USS Bunker Hill internal damage

 

USS Bunker Hill CV-17 No 2 elevator destroyed after attack

 

USS Bunker Hill (CV-17) at sea during strikes against targets on Kyushu, Japan, 18 Mar 1945

 

Transfer of wounded from Bunker Hill to USS Wilkes Barre

 

The U.S. Navy aircraft carrier USS Bunker Hill (CV-17) being scrapped at Tacoma, Washington (USA), circa in 1973.

 

The U.S. Navy aircraft carrier USS Bunker Hill (CV-17) arrives at Tacoma, Washington (USA), to be scrapped, April 1973.

 

In the right foreground is the aircraft carrier USS Bunker Hill (CV-17) and a Baltimore-class heavy cruiser, either USS Baltimore (CA-68) or USS Boston (CA-69).

 

Hole in Flight Deck of USS Bunker Hill CV-17 after Hit off Okinawa.

 

Deck of the aircraft carrier USS Bunker Hill covered with wreckage of destroyed planes

 

Damaged flight deck of USS Bunker Hill.

 

Damaged flight deck of USS Bunker Hill – 11 May 1945

 

Damaged flight deck of USS Bunker Hill

 

Burning aircraft carrier USS Bunker Hill CV-17 Okinawa 1945

 

Bunker Hill as a stationary electronics test platform, 1967

 

Battle of the Philippine Sea, June 1944- the U.S. Navy aircraft carrier USS Bunker Hill (CV-17) is near-missed by a Japanese bomb, during the air attacks

 

A near miss on the USS Bunker Hill (CV-17) during an attack by Japanese aircraft during the Battle of the Philppine

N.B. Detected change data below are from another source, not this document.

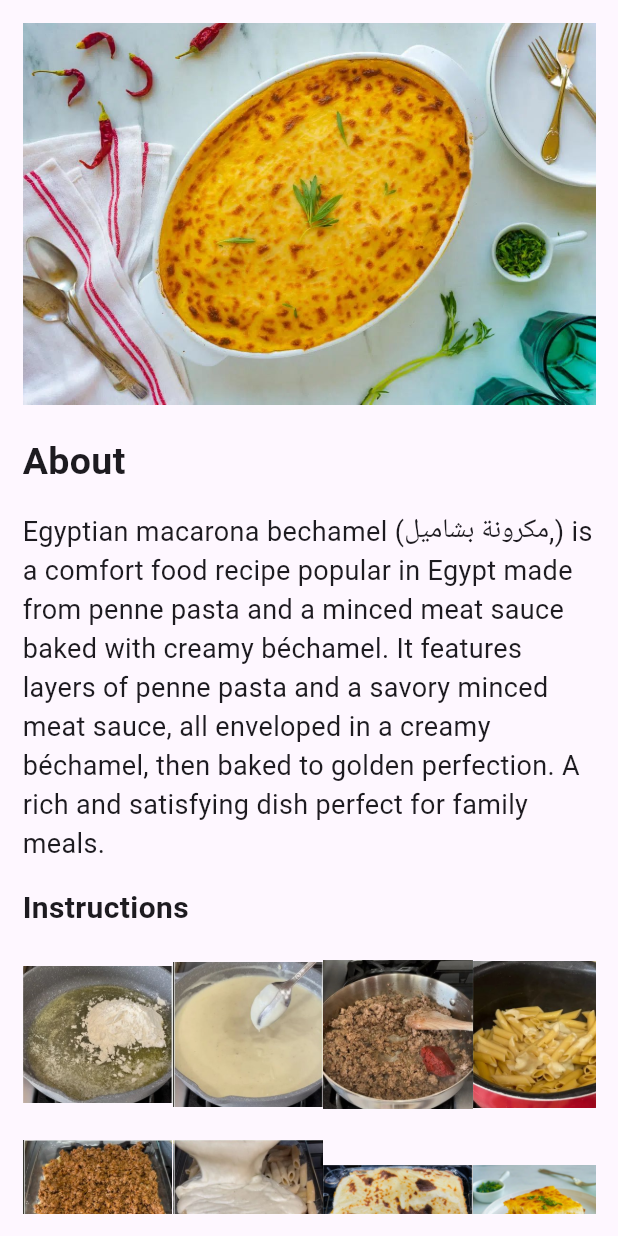
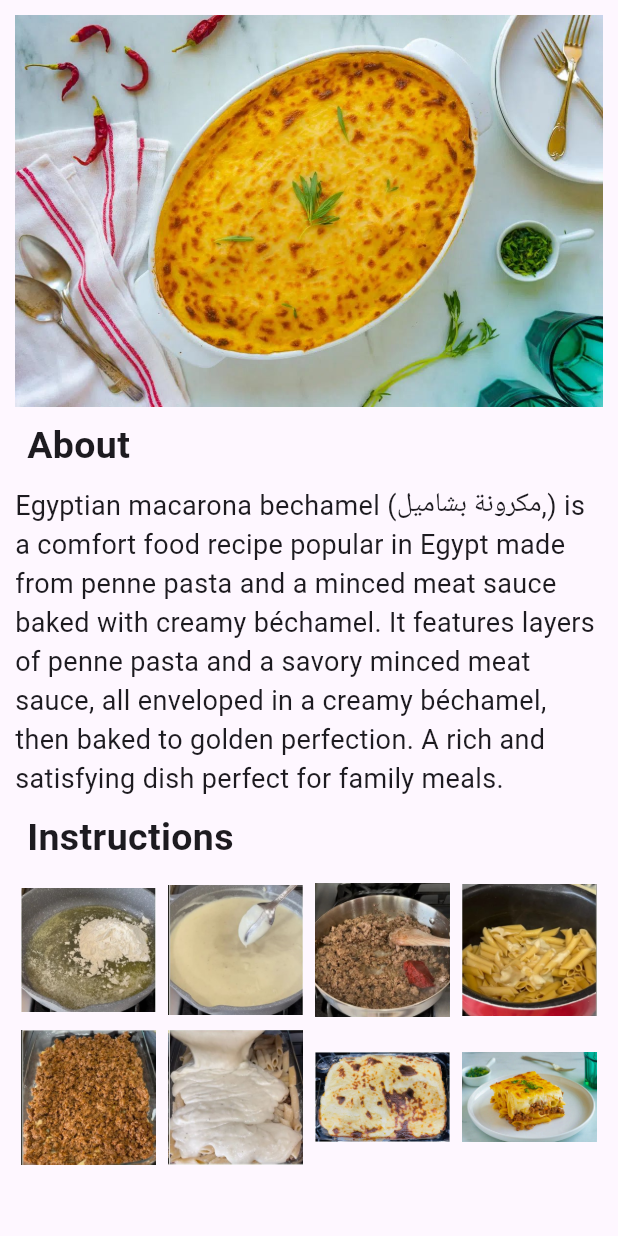
Before and after one commit to SHahd-Ibrahim-Rezq/Screen1, a Flutter app: the screen it shows after launch, on a phone screen of 412 x 824 dp. Run offline on Flutter 3.47's test engine with Material 3 defaults, Android fonts, the phone set to English and light mode, and no system bars.

Commit message:
Updated README and main.dart, added test.dart

```diff
--- a/lib/main.dart
+++ b/lib/main.dart
@@ -1,99 +1,60 @@
 import 'package:flutter/material.dart';
 
-void main() {
+void main(){
   runApp(MyApp());
 }
+class MyApp extends StatelessWidget {
+  const MyApp({super.key});
 
-class MyApp extends StatelessWidget {
   @override
   Widget build(BuildContext context) {
-    return MaterialApp(
-      debugShowCheckedModeBanner: false,
-      home: SafeArea(
-        child: Scaffold(
-          body: Padding(
-            padding: const EdgeInsets.all(15.0),
+    return MaterialApp(debugShowCheckedModeBanner: false, home: SafeArea(child: Scaffold(body: HomeScreen(),)),);
+  }
+}
+class HomeScreen extends StatelessWidget {
+  const HomeScreen({super.key});
+
+  @override
+  Widget build(BuildContext context) {
+    return Padding(
+      padding: const EdgeInsets.all(10.0),
       child: ListView(
         children: [
           Image.asset('lib/images/bashamel1.jpg'),
-                SizedBox(height: 20),
-                Text(
-                  'About',
-                  style: TextStyle(fontWeight: FontWeight.bold, fontSize: 25),
-                ),
-                SizedBox(height: 15),
-                Text(
-                  'Egyptian macarona bechamel (مكرونة بشاميل,) is a comfort food recipe popular in Egypt made from penne pasta and a minced meat sauce baked with creamy béchamel. It features layers of penne pasta and a savory minced meat sauce, all enveloped in a creamy béchamel, then baked to golden perfection. A rich and satisfying dish perfect for family meals.',
-                  style: TextStyle(fontSize: 18),
-                ),
-                SizedBox(height: 15),
-                Text(
-                  'Instructions',
-                  style: TextStyle(fontWeight: FontWeight.bold, fontSize: 20),
-                ),
-                SizedBox(height: 20),
-                SingleChildScrollView(
-                  scrollDirection: Axis.horizontal,
-                  child: Row(
-                    mainAxisAlignment: MainAxisAlignment.spaceAround,
-                    children: [
-                      Image.asset(
-                        'lib/images/step1.png',
-                        width: 100,
-                        height: 100,
-                      ),
-                      Image.asset(
+          _buildTitle('About'),
+          _buildDescribtion('Egyptian macarona bechamel (مكرونة بشاميل,) is a comfort food recipe popular in Egypt made from penne pasta and a minced meat sauce baked with creamy béchamel. It features layers of penne pasta and a savory minced meat sauce, all enveloped in a creamy béchamel, then baked to golden perfection. A rich and satisfying dish perfect for family meals.'),
+          _buildTitle('Instructions'),
+          _buildImageRow(['lib/images/step1.png',
               'lib/images/step2.png',
-                        width: 100,
-                        height: 100,
-                      ),
-                      Image.asset(
               'lib/images/step3.png',
-                        width: 100,
-                        height: 100,
-                      ),
-                      Image.asset(
-                        'lib/images/step4.png',
-                        width: 100,
-                        height: 100,
-                      ),
-                    ],
-                  ),
-                ),
-                SizedBox(height: 20),
-
-                SingleChildScrollView(
-                  scrollDirection: Axis.horizontal,
-                  child: Row(
-                    children: [
-                      Image.asset(
-                        'lib/images/step5.png',
-                        width: 100,
-                        height: 100,
-                      ),
-                      Image.asset(
+              'lib/images/step4.png',]),
+              _buildImageRow(['lib/images/step5.png',
               'lib/images/step6.png',
-                        width: 100,
-                        height: 100,
-                      ),
-                      Image.asset(
               'lib/images/bashamel6.jpg',
-                        width: 100,
-                        height: 100,
-                      ),
-                      Image.asset(
-                        'lib/images/bashamel2.jpg',
-                        width: 100,
-                        height: 100,
-                      ),
-                    ],
-                  ),
-                ),
-              ],
-            ),
-          ),
-        ),
+              'lib/images/bashamel2.jpg'])
+        ]
       ),
     );
   }
+
+Widget _buildImageRow(List<String> imagePaths) {
+  return SingleChildScrollView(
+    scrollDirection: Axis.horizontal,
+    child: Row(
+      children: List.generate(imagePaths.length, (index) => Padding(
+        padding: const EdgeInsets.all(4.0),
+        child: Image.asset(imagePaths[index], width: 90, height: 90),
+      )),
+    ),
+  );
 }
+Widget _buildTitle(String text){
+  return Padding(
+    padding: const EdgeInsets.all(8.0),
+    child: Text(text,style:TextStyle(fontSize: 25,fontWeight: FontWeight.bold)),
+  );
+}
+Widget _buildDescribtion(String text){
+  return Text(text,style: TextStyle(fontSize: 18),);
+}
+}
```
Also changed, not shown: lib/test.dart (added, +94 -0 lines), lib/images/UI.png, 1 other file. Lines whose indentation alone changed are shown as unchanged.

Read another story from us: How One Sailor With A Burning Flare Nearly Cost The USA an Aircraft Carrier

A Japanese kamikaze suicide plane (Yokosuka D4Y “Judy”?) attacks the U.S. Navy aircraft carrier USS Bunker Hill (CV-17) off Okinawa, 11 Apr 1945. It was shot down and crashed aft of the ship.